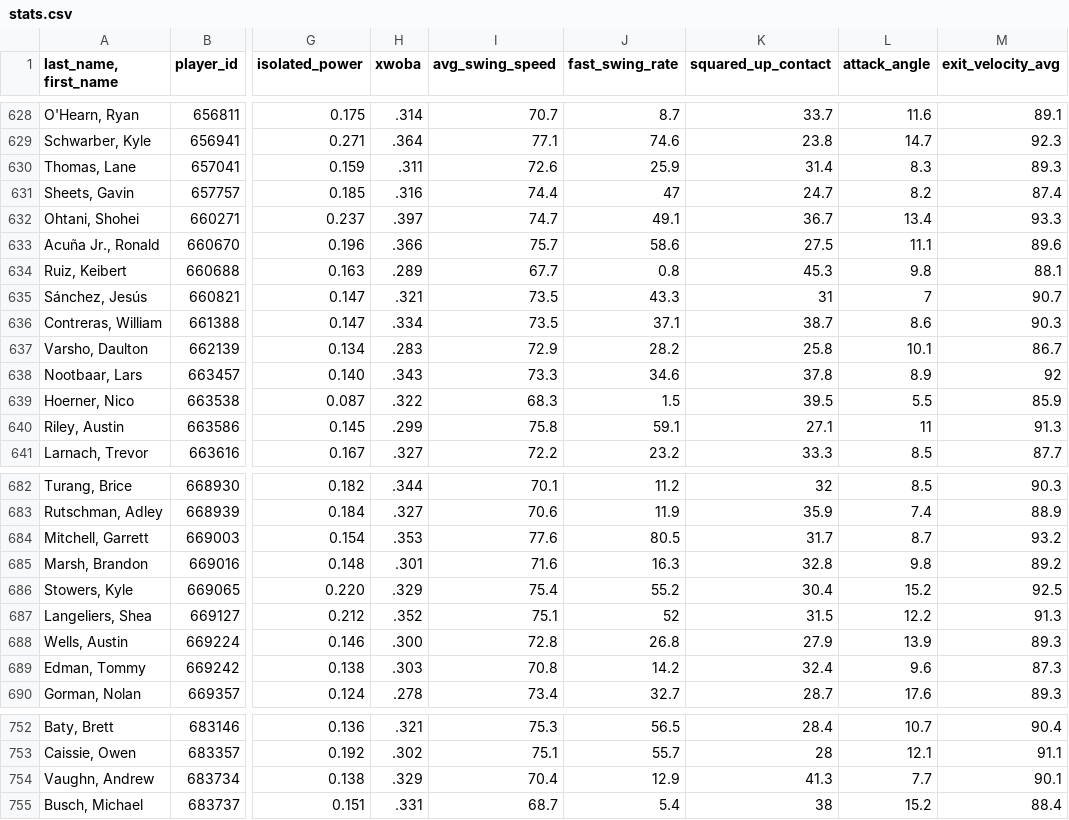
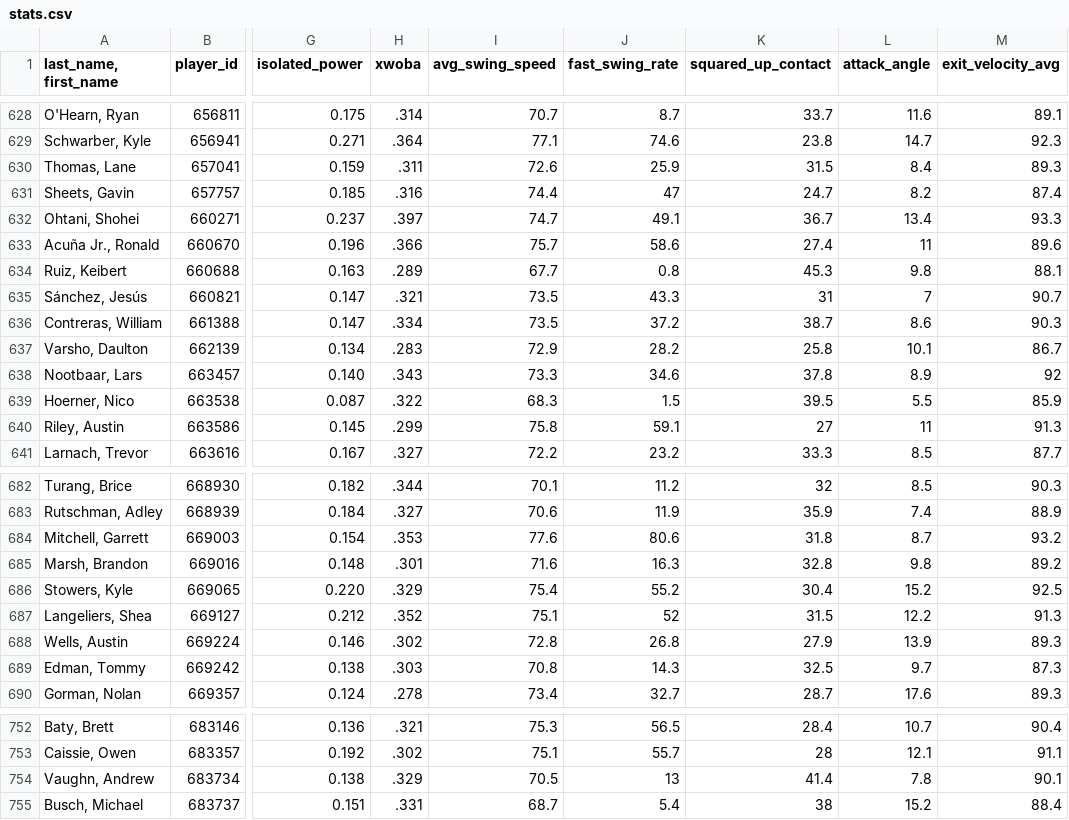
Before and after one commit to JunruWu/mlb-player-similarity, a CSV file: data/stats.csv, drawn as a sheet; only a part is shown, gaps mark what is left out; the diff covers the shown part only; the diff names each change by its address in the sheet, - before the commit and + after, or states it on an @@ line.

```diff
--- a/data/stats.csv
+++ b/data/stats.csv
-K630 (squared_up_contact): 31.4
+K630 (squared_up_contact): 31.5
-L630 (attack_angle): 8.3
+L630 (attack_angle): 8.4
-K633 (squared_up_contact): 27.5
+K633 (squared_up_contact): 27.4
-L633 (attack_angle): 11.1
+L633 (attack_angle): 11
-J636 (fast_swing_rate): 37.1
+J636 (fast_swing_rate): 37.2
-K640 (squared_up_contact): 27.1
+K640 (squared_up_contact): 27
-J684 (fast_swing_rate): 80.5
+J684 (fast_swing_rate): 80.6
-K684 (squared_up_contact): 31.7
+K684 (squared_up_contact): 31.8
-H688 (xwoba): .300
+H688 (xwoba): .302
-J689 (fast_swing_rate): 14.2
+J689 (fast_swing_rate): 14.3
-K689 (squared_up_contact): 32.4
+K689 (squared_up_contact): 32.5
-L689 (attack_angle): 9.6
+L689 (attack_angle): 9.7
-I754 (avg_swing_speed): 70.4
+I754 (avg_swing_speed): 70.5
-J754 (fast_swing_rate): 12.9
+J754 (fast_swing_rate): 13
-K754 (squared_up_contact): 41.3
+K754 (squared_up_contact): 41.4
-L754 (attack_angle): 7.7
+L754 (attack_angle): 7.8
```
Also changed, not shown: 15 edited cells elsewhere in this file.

——————————

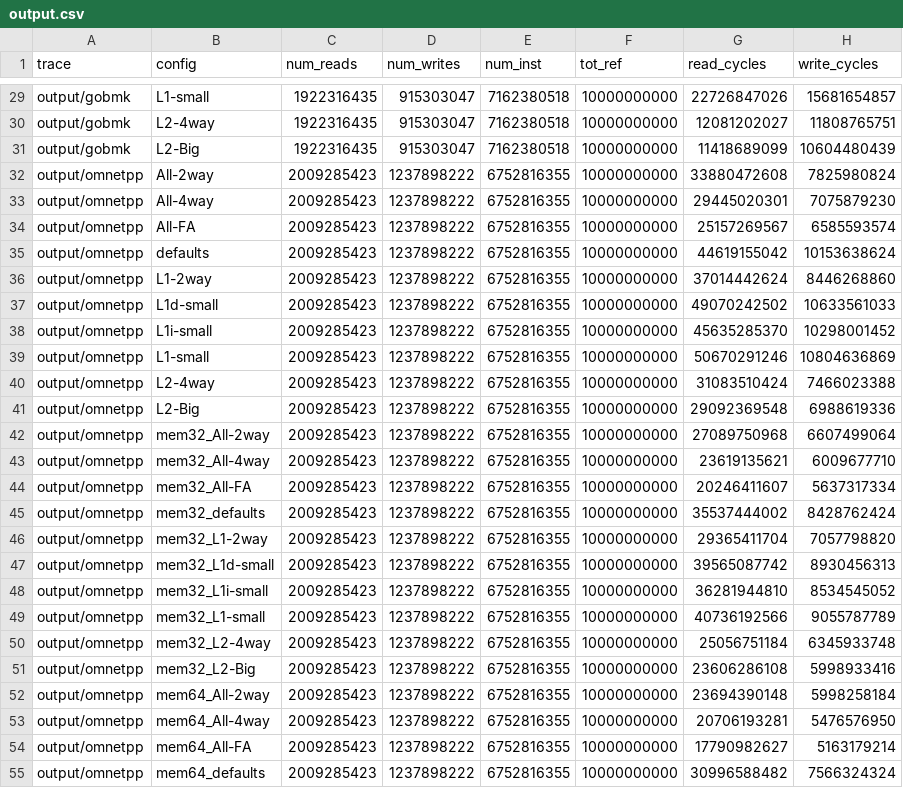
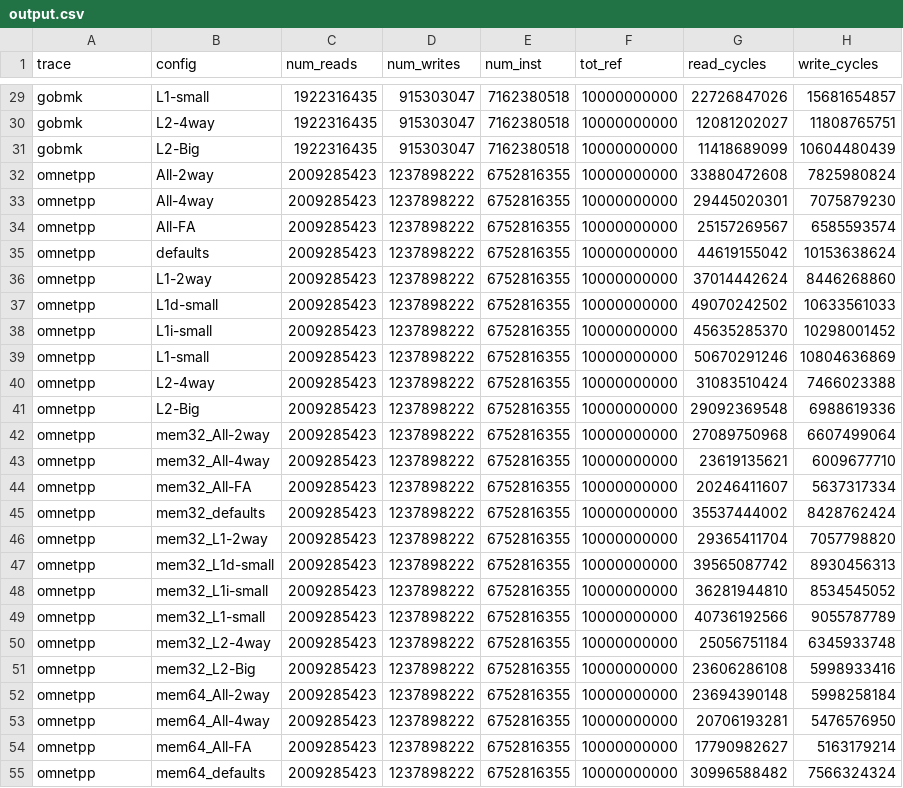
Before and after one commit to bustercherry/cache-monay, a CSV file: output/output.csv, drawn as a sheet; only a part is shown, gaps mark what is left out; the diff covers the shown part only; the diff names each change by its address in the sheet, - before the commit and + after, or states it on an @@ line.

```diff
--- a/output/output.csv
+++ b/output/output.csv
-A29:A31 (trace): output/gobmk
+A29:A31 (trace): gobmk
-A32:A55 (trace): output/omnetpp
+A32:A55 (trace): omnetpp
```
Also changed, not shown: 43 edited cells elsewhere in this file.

——————————

**Exercise**:
Will you return exactly the lines above from the one with "Before and after one commit to bustercherry/cache-monay, a" down to the one with "Also changed, not shown: 43", counting both as part of the range?

**Solution for this problem**:
Before and after one commit to bustercherry/cache-monay, a CSV file: output/output.csv, drawn as a sheet; only a part is shown, gaps mark what is left out; the diff covers the shown part only; the diff names each change by its address in the sheet, - before the commit and + after, or states it on an @@ line.

```diff
--- a/output/output.csv
+++ b/output/output.csv
-A29:A31 (trace): output/gobmk
+A29:A31 (trace): gobmk
-A32:A55 (trace): output/omnetpp
+A32:A55 (trace): omnetpp
```
Also changed, not shown: 43 edited cells elsewhere in this file.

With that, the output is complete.